DRGs and ICD-10 Testing

by Paresh Shah, MindLeaf Technologies, Inc.

Paresh Shah, MindLeaf Technologies, Inc.As we approach Oct. 1, 2014 – the ICD-10 compliance deadline – we need to know now how the specificity in coding translations will have an impact on the DRGs. CMS has indicated that the DRG payment calculation under ICD-10 will be almost similar to the current ICD-9 system – i.e. revenue neutral. The CMS findings show that 99% of the cases did not show changes in DRGs (when comparing ICD-9 to ICD-10). These being the statistics, is your hospital on the 99% (no changes in DRG revenue amount) or the 1% (changes in the DRG revenue amount) of the normal curve?  The best way to know – and prepare – is to conduct DRG testing within your own organization.

The DRG testing plan should start from the assessment phase. As hospitals prepare for ICD-10 testing, the revenue implications can be minor to major based on the testing scenarios used and implemented at their institutions.

The DRGs are calculated by each hospital in different ways:

  • Coding the medical record in ICD-9 and ICD-10 and then compare the result.
  • Estimate the total claims data by translating ICD-9 to ICD-10 codes and then calculate the DRG.
  • Use permutation technique – all ICD-10 codes that translate to ICD-9 then group each option.

Depending on how the DRGs are calculated, the DRG testing is divided into provider specialty or the maximum/minimum payment variances:

      1. There are medical records/cases where there is no permutation feasible – where the codes can return the claim to initial ICD-9 DRG. For these claims, the testing involves:

-Prepare V5010 claims –> submit claims –> payer adjudicates –> receive payment. The amount of time allocated for testing should be minimal.      

      2. There are other medical records/claims where the DRG shifts occur. Based on the case mix, the cases/medical records can be grouped into clusters (low to high impact or underpayment to overpayment). For each cluster, the following needs to be tested:

  • Evaluating the EMRs structured documents/template and the method used at your hospital.
  • Physician’s clinical documentation (amount of training provided; amount of training needed).
  • Medical coding (ability for the coders to code in ICD-10). This is an iterative process, and needs to be tested repeatedly until the appropriate DRG mix is matched (to the expected value) or if there is a shift.

      3. You may have a case mix/medical record where the DRG shift occurs after the claim is submitted to the payers. This scenario occurs when the payers take the ICD-10 claim and then use mapping to their ICD-9 coding system.

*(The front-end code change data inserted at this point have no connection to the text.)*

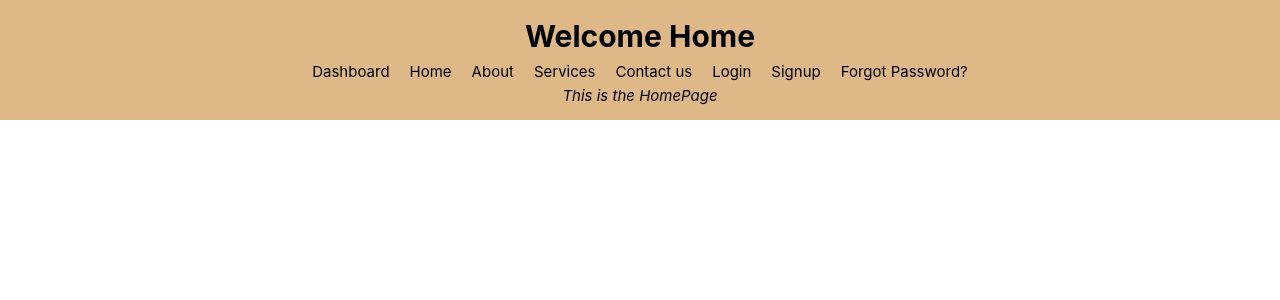
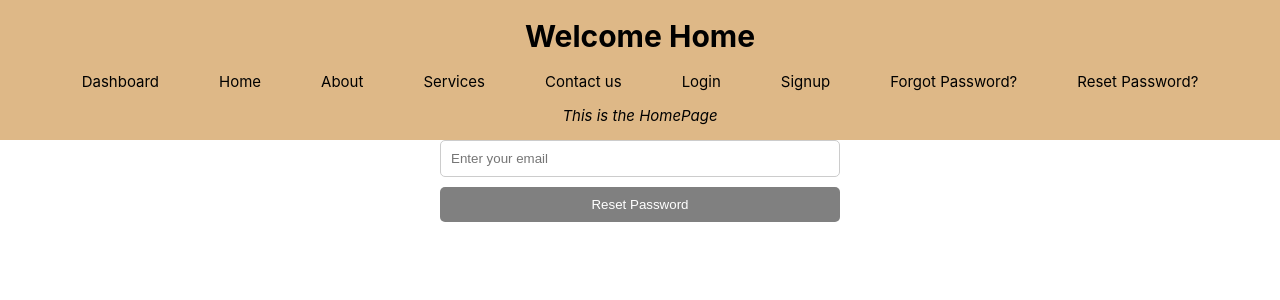
Before and after one commit to valerie157/project-vue, a Vue app: page /resetpassword in a window 1280 px wide. Shown: the top 300 px of the page. Built offline with nearby package versions, Linux system fonts and the light colour scheme.

Commit message:
password feature update

```diff
--- a/src/App.vue
+++ b/src/App.vue
@@ -10,6 +10,7 @@
       <li><router-link to="/login">Login</router-link></li>
       <li><router-link to="/signup">Signup</router-link></li>
       <li><router-link to="/forgotpassword">Forgot  Password?</router-link></li>
+      <li><router-link to="/resetpassword">Reset  Password?</router-link></li>
     </ul>
     <p class="nav-description">This is the HomePage</p>
   </div>
@@ -40,8 +41,10 @@
   padding: 0;
 }
 
+
 .nav-links li {
-  margin: 0 10px;
+  margin: 0 20px;
+  padding: 10px;
 }
 
 .nav-links a {
--- a/src/router/index.js
+++ b/src/router/index.js
@@ -7,6 +7,7 @@ import SignupView from '@/views/SignupView.vue'
 import LoginView from '../views/LoginView.vue'
 import ForgotPasswordFormView from '../views/ForgotPasswordFormView.vue'
 import DashboardView from '../views/DashboardView.vue'
+import ResetPasswordFormView from '../views/ResetPasswordFormView.vue'
 
 
 
@@ -56,6 +57,11 @@ const router = createRouter({
       path:'/forgotpassword',
       name:'forgotpassword',
       component:ForgotPasswordFormView
+    },
+    {
+      path:'/resetpassword',
+      name:'resetpassword',
+      component:ResetPasswordFormView
     }
   ]
 })
--- a/src/views/ForgotPasswordFormView.vue
+++ b/src/views/ForgotPasswordFormView.vue
@@ -9,8 +9,8 @@
         <input type="email" id="email" v-model="email" required>
       </div>
       <div class="form-group">
-        <label for="username">Username:</label>
-        <input type="username" id="username" v-model="username" required>
+        <label for="name">name:</label>
+        <input type="name" id="name" v-model="name" required>
       </div>
       <button type="submit" class="submit-button">Submit</button>
     </form>
--- /dev/null
+++ b/src/views/ResetPasswordFormView.vue
@@ -0,0 +1,64 @@
+<!-- ResetPasswordForm.vue -->
+<template>
+  <div class="reset-password">
+    <form @submit.prevent="requestPasswordReset">
+      <input type="email" v-model="email" placeholder="Enter your email" class="email-input">
+      <button type="submit" class="reset-button">Reset Password</button>
+    </form>
+  </div>
+</template>
+
+<script>
+import axios from 'axios';
+
+export default {
+  data() {
+    return {
+      email: ''
+    };
+  },
+  methods: {
+    async requestPasswordReset() {
+      try {
+        await axios.post('/api/reset-password', { email: this.email });
+        alert('Password reset email sent!');
+      } catch (error) {
+        console.error('Error requesting password reset:', error);
+        alert('An error occurred. Please try again later.');
+      }
+    }
+  }
+};
+</script>
+
+<style scoped>
+
+.reset-password {
+  max-width: 400px;
+  margin: 0 auto;
+}
+
+.email-input {
+  width: 100%;
+  padding: 10px;
+  margin-bottom: 10px;
+  border: 1px solid #ccc;
+  border-radius: 5px;
+  box-sizing: border-box;
+}
+
+.reset-button {
+  width: 100%;
+  padding: 10px;
+  background-color: grey;
+  color: #fff;
+  border: none;
+  border-radius: 5px;
+  cursor: pointer;
+  transition: background-color 0.3s ease;
+}
+
+.reset-button:hover {
+  background-color: #0056b3;
+}
+</style>
```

Based on the results, the payers contract needs to be revisited.

All of the above DRG testing scenarios can be explained in detail, but the summary amongst all the DRG testing is as follows:

  • The goal of the DRG testing is not to validate the claims but to focus on the allowed amount, i.e comparison between ICD-9 and ICD-10 claims.
  • Testing time is going to be higher if there is a DRG shift
  • Availability of the resources (physicians, coders, revenue cycle, IT) may be scarce as they have to perform their daily jobs (e.g – physicians)

Whenever a DRG shifts occurs, there is a probability that an internal audit will be performed on the DRG shift, internal assessment and the recommended outcome. An audit trail is an important element in the DRG testing.

In conclusion, the ICD-10 test plan(s) should be thorough and complete as to hours allocated, resources, time length and should include all the test scenarios. If your planning is thorough and complete, it will take less time to test DRGs and the hospital will be able to meet the compliance deadline. In the end, your goal should be to say with 100% confidence that you belong to the 99% of the test cases (revenue neutral) and if you do belong to the 1%, you have documentation and tests results to support your findings.

Paresh Shah founded MindLeaf Technologies, Inc as a Medical Compliance & Medical Administration Services Company. It achieved INC 500/5000 from 2007-2012 as a fastest growing company in the US and Boston Business Journal Pacesetters Award from 2009-2011. Prior to founding MindLeaf, Mr. Shah worked for Digital Equipment Cor.p and GTE Government Systems in various software implementation/consulting roles. Mr. Shah has a Bachelors from Northeastern University, Masters from Boston University and an MBA from Babson College. Mr. Shah is a member of HIMSS ICD-10 Task Force, and a co-chair of HIMSS ICD-10 Playbook Content Review Work Group.